Garoppolo was very good in 2019 and appeared to justify the five-year, $137 million contract ($90 million guaranteed) San Francisco gave him. He utilized the fantastic weapons at his disposal effectively despite struggling with turnovers. He also led the 49ers to the Super Bowl, where he collapsed late, helping the Kansas City Chiefs come away with the Lombardi Trophy.
The version of Garoppolo we saw in the Super Bowl is the version we've seen in 2020. During the 2019 regular season he completed 69.1 percent of his passes for 3,978 yards, averaging 8.4 yards per attempt, with 27 touchdowns and 13 interceptions. In 2020, he's completing 67.1 percent of his passes for 1,096 yards, averaging 7.8 yards per attempt and has thrown seven touchdown passes and five interceptions. He has regressed across the board.

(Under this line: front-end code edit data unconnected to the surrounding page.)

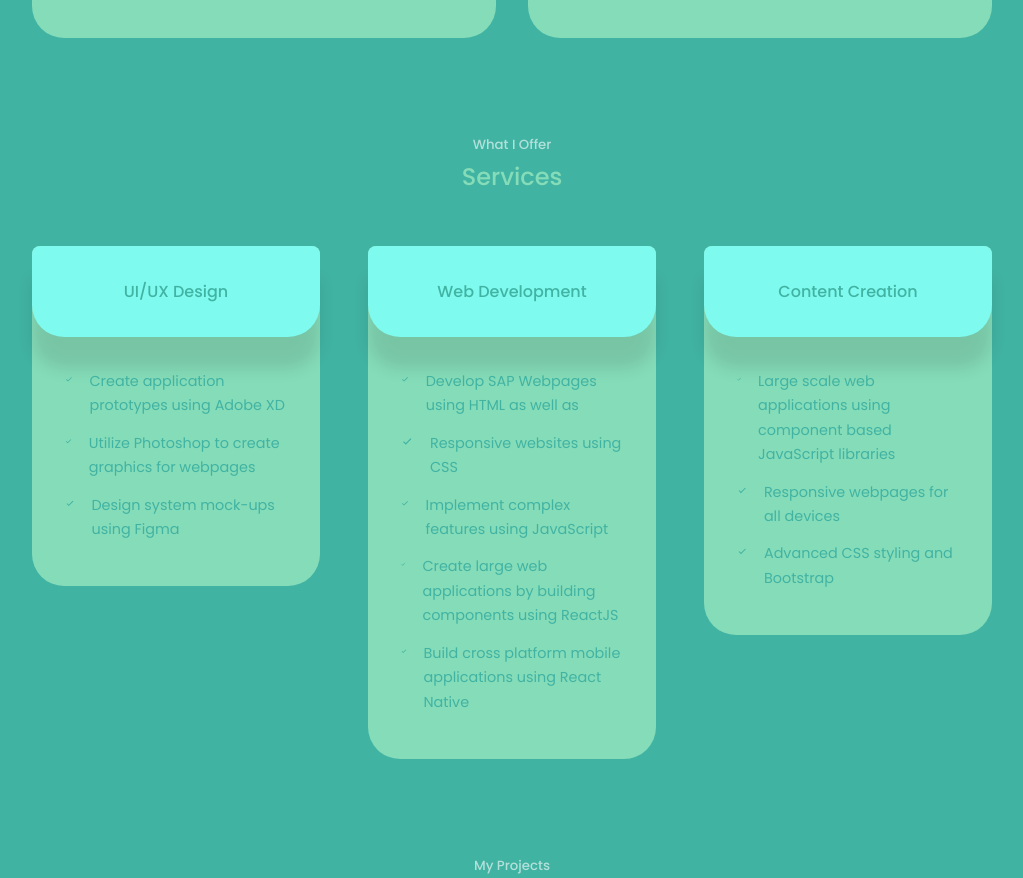
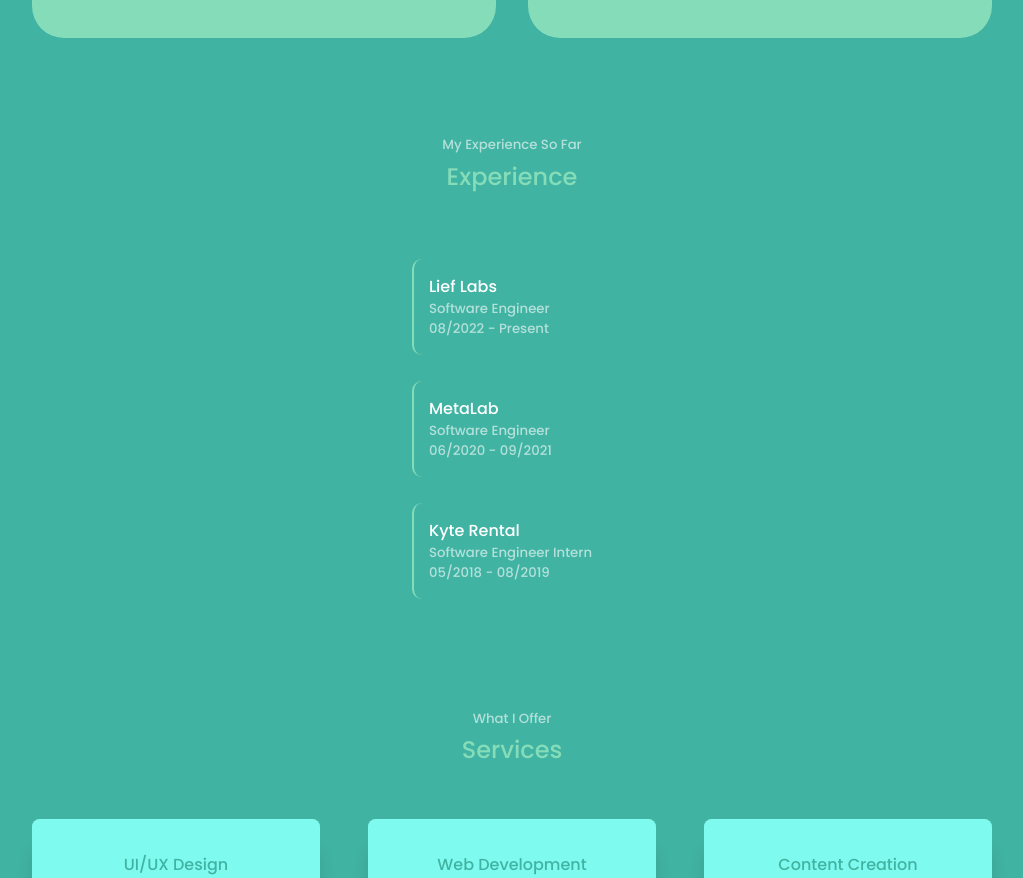
Before and after one commit to Space-Prince0821/Portfolio, a React (Create React App) app: page / in a window 1280 px wide. Shown: the part 1900-2778 px from the top of the page, without its empty margins (128-1151 px from the left). Built offline with nearby package versions, Linux system fonts and the light colour scheme; a web font is replaced by a local one.

Commit message:
added experience

```diff
--- a/src/App.jsx
+++ b/src/App.jsx
@@ -8,6 +8,7 @@
 import Testimonials from './components/testimonials/Testimonials';
 import Contact from './components/contact/Contact';
 import Footer from './components/footer/Footer';
+import Experience from './components/experience/Experience';
 
 const App = () => {
   return (
@@ -16,6 +17,7 @@
         <Nav />
         <About />
         <Skills />
+        <Experience />
         <Services />
         <Portfolio />
         <Testimonials />
--- a/src/components/about/About.jsx
+++ b/src/components/about/About.jsx
@@ -40,7 +40,7 @@
                     </div>
 
                     <p>
-                        Graduated with a bachelor's degree in Computer Science from California State University Northridge. Over 3 years of industry experience using ReactJS and Ruby on Rails. I enjoy creating different types of webpages, using frameworks such as reactJS.
+                        Graduated with a bachelor's degree in Computer Science from California State University Northridge. Over 3 years of industry experience using ReactJS and Ruby on Rails. I enjoy creating different types of responsive webpages, using modern and up to date frameworks such as reactJS.
                     </p>
 
                     <a href="#contact" className='btn btn-primary'>Let's talk</a>
--- /dev/null
+++ b/src/components/experience/Experience.jsx
@@ -0,0 +1,31 @@
+import React from 'react';
+import './experience.css';
+
+const Experience = () => {
+  const bullet = (company, title, date) => (
+    <div className='bullet__container'>
+        <div className='line'>
+            <div className='company__container'>
+                <h4>{company}</h4>
+                <h5>{title}</h5>
+                <h5>{date}</h5>
+            </div>
+        </div>
+    </div>
+  );
+
+  return (
+    <section id="experience">
+      <h5>My Experience So Far</h5>
+      <h2>Experience</h2>
+
+      <div className='container timeline__container'>
+          {bullet('Lief Labs', 'Software Engineer', '08/2022 - Present')}
+          {bullet('MetaLab', 'Software Engineer', '06/2020 - 09/2021')}
+          {bullet('Kyte Rental', 'Software Engineer Intern', '05/2018 - 08/2019')}
+      </div>
+    </section>
+  )
+}
+
+export default Experience
--- /dev/null
+++ b/src/components/experience/experience.css
@@ -0,0 +1,35 @@
+.timeline__container {
+    display: flex;
+    flex-direction: column;
+    align-items: center;
+    justify-content: center;
+}
+
+.bullet__container {
+    display: flex;
+    flex-direction: column;
+    align-items: center;
+    justify-content: center;
+}
+
+.line {
+    border-left: 2.5px solid var(--color-primary);
+    border-top-left-radius: 10px;
+    border-bottom-left-radius: 10px;
+    width:  200px;
+    height: 6rem;
+    margin-top: 13px;
+    margin-bottom: 13px;
+    display: flex;
+    align-items: center;
+    line-height: normal;
+    color: var(--color-light);
+}
+
+.company__container {
+    padding-left: 15px;
+}
+
+.company__container > h4 {
+    color: white;
+}
--- a/src/components/footer/Footer.jsx
+++ b/src/components/footer/Footer.jsx
@@ -13,7 +13,8 @@
             <ul className='permalinks'>
                 <li><a href='#'>Home</a></li>
                 <li><a href='#about'>About</a></li>
-                <li><a href='#experiece'>Skills</a></li>
+                <li><a href='#skills'>Skills</a></li>
+                <li><a href='#experience'>Experience</a></li>
                 <li><a href='#services'>Services</a></li>
                 <li><a href='#portfolio'>Portfolio</a></li>
                 <li><a href='#testimonials'>Testimonials</a></li>
--- a/src/components/nav/Nav.jsx
+++ b/src/components/nav/Nav.jsx
@@ -6,8 +6,8 @@
 import { BiBook } from 'react-icons/bi';
 import { RiServiceLine } from 'react-icons/ri';
 import { BiMessageSquareDetail } from 'react-icons/bi';
+import { AiOutlineAudit } from 'react-icons/ai';
 import { useState } from 'react';
-
 
 const Nav = () => {
     const [activeNav, setActiveNav] = useState('#');
@@ -15,7 +15,8 @@
        <nav>
            <a href="#" onClick={() => setActiveNav('#')} className={activeNav === '#' ? 'active' : ''}><AiOutlineHome /></a>
            <a href="#about" onClick={() => setActiveNav('#about')} className={activeNav === '#about' ? 'active' : ''}><AiOutlineUser /></a>
-           <a href="#experience" onClick={() => setActiveNav('#experience')} className={activeNav === '#experience' ? 'active' : ''}><BiBook /></a>
+           <a href="#skills" onClick={() => setActiveNav('#skills')} className={activeNav === '#skills' ? 'active' : ''}><BiBook /></a>
+           <a href="#experience" onClick={() => setActiveNav('#experience')} className={activeNav === '#experience' ? 'active' : ''}><AiOutlineAudit /></a>
            <a href="#services" onClick={() => setActiveNav('#services')} className={activeNav === '#services' ? 'active' : ''}><RiServiceLine /></a>
            <a href="#contact" onClick={() => setActiveNav('#contact')} className={activeNav === '#contact' ? 'active' : ''}><BiMessageSquareDetail /></a>
        </nav>
--- a/src/components/skills/Skills.jsx
+++ b/src/components/skills/Skills.jsx
@@ -4,7 +4,7 @@
 
 const Skills = () => {
   return (
-    <section id="experience">
+    <section id="skills">
       <h5>What Skills I have</h5>
       <h2>My Skills</h2>
 
```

That's bad news for Garoppolo as the 49ers face a big decision this offseason. If they decide he's not the future of the franchise, they can cut their quarterback and only face a cap hit of $2.8 million in 2021 and $1.4 million in 2022. That would save them $24.1 million in cap space in 2021 alone. If the 49ers keep him, Garoppolo will cost $29.6 million against he cap.
When you look at the NFL landscape a few quarterback should be available via trade during the 2021 offseason. With the Jets heading towards the No. 1 pick, would they be willing to trade Sam Darnold out West to give 49ers head coach Kyle Shanahan a new project? Or would the Atlanta Falcons be willing to trade Matt Ryan and reunite Shanahan with the guy he guided to Super Bowl LI? There are other possibilities out there that include selecting a young quarterback in a QB-heavy draft class.
The 49ers have options moving forward and one of them is dumping Garoppolo and starting over with another quarterback. The problem is, San Francisco has a roster built to compete now and resetting things with a new signal-caller might not be the smartest move.
The next few months should be fascinating for the 49ers.